In working with clients on developing pre-employment testing systems, I’ve heard the expression “The Customer Service Gene,” or some variant of it, dozens of times. I like it because it transmits the idea that some people have it and some do not. It casually underlines the idea that there are some things you cannot train away. But, having good genes only provides potential. They only translate into high performance if nurtured through good training, coaching, and performance management.
I thought about what makes up the CSG while reading this interview with Jonathan Tisch. One thing that has always struck me when analyzing call center work is that there are only so many types of customer issues an agent encounters, but the customer’s circumstances are much more variable. The best agents are those who can be empathetic to unique circumstances while applying problem solving skills and creativity.
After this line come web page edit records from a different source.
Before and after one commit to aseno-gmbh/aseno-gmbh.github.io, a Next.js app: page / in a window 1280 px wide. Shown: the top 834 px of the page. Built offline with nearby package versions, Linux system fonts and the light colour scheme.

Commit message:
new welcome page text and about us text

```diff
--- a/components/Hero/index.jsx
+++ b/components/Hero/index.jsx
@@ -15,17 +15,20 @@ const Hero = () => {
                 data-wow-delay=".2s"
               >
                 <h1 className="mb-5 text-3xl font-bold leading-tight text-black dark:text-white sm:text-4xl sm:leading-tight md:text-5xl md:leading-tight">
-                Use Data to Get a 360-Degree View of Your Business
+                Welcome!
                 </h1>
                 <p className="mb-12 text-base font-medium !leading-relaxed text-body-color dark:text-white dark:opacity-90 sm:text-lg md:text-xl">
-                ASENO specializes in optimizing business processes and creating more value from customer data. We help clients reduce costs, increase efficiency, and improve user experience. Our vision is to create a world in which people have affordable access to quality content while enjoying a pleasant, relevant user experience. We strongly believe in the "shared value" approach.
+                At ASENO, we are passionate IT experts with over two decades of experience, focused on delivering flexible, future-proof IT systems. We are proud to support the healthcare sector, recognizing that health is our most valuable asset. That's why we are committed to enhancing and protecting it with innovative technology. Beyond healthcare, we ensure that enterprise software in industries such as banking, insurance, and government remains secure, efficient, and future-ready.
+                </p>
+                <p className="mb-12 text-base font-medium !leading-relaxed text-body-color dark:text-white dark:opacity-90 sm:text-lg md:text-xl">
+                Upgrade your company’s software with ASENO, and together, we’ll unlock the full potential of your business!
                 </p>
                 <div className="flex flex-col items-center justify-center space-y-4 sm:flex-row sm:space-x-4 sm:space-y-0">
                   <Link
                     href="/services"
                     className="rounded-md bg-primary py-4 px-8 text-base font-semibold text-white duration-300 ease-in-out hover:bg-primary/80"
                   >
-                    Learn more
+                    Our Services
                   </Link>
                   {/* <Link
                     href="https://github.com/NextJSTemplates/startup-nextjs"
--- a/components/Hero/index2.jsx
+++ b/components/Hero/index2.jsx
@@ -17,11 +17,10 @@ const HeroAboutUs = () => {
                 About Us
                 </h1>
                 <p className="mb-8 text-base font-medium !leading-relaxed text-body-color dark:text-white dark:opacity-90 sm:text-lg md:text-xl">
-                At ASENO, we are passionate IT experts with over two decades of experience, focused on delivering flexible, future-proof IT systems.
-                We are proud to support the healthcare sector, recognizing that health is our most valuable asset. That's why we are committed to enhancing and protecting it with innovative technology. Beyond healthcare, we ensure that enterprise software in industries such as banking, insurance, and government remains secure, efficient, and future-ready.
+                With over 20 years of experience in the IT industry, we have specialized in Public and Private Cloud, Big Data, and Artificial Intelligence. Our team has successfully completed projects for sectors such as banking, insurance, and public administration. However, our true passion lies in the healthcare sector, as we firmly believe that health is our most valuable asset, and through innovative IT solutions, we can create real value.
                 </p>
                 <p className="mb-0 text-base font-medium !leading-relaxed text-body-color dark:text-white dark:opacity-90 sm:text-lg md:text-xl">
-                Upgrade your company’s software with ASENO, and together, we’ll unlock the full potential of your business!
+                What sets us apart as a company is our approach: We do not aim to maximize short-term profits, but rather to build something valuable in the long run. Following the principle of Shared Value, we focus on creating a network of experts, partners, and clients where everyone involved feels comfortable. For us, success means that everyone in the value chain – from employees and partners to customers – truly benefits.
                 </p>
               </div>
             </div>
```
We also have to consider that there may be several sets of CSGs and that those which are the “best” really depend on the situation. For instance, there’s good data that suggest that those who call a contact center have different customer service expectations that those who text/e-mail. The former is looking for more of a personal interaction whereas the latter’s criteria for a good experience is getting the problem solved. Both sets of agents need to be creative problem solvers, but only one also has to have superior interaction skills.
The good news is that there are valid tests that assess candidates on these attributes that are cost effectively. Using them will help you identify who has the appropriate CSG (or at lest a lot of it) for your contact center.
For more information on the Customer Service Gene and validated pre-employment testing programs, please contact Warren Bobrow.